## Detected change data
════════════════════

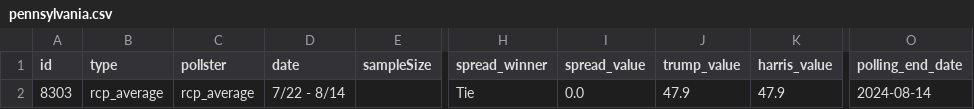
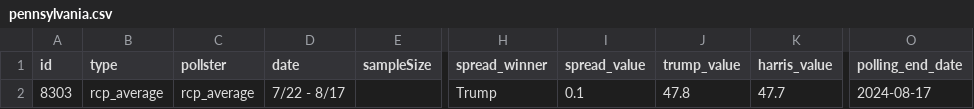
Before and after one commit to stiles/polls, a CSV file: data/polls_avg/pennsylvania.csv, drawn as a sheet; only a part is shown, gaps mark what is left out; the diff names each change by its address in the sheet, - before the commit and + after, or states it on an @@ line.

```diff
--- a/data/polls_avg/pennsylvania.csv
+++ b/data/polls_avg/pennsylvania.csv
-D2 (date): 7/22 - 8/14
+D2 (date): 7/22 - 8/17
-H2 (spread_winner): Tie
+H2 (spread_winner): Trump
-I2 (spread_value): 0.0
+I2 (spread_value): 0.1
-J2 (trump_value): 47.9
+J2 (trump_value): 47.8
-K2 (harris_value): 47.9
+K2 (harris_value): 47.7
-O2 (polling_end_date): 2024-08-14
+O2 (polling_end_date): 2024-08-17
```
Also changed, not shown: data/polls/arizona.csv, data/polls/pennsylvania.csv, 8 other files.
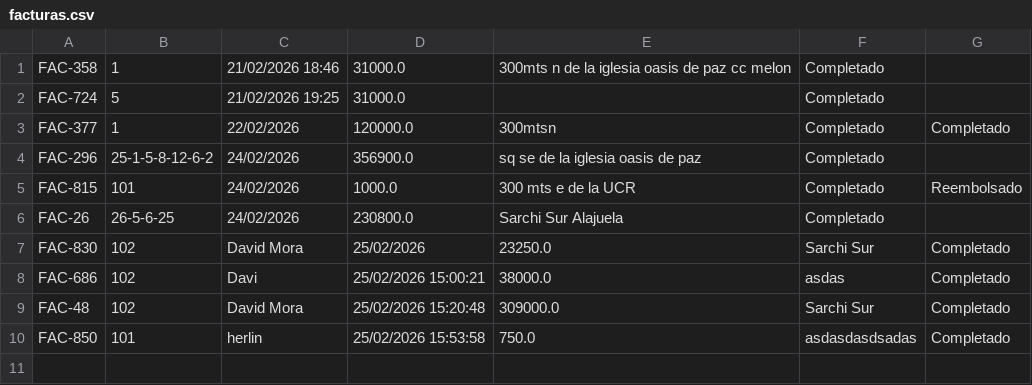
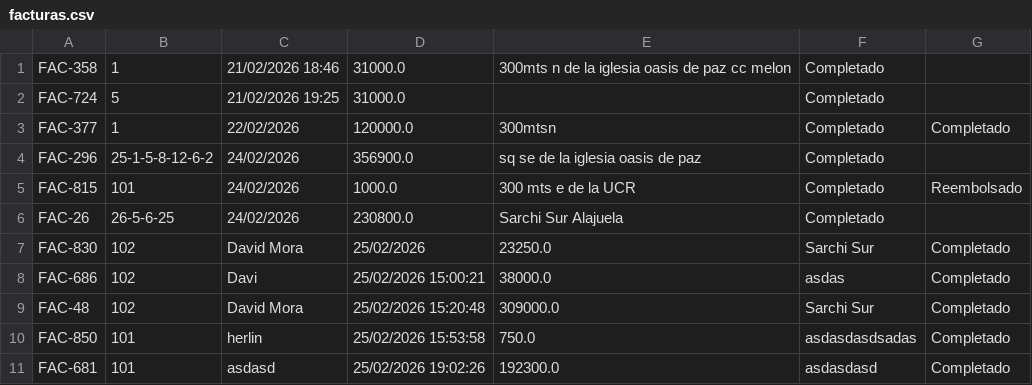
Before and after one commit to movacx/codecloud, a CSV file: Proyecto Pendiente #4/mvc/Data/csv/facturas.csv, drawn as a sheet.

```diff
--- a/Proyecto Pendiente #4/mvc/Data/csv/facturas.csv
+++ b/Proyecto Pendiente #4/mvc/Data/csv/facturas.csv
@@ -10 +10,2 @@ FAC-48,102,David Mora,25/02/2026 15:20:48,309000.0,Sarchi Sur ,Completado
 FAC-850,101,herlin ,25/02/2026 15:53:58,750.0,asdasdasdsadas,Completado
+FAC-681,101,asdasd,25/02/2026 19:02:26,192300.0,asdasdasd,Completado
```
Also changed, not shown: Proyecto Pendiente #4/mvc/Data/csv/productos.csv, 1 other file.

════════════════════

## Exercise directions
Search the records for the string "facturas" and, wherever a line contains it, please copy that line.

## Task solution
Before and after one commit to movacx/codecloud, a CSV file: Proyecto Pendiente #4/mvc/Data/csv/facturas.csv, drawn as a sheet.
--- a/Proyecto Pendiente #4/mvc/Data/csv/facturas.csv
+++ b/Proyecto Pendiente #4/mvc/Data/csv/facturas.csv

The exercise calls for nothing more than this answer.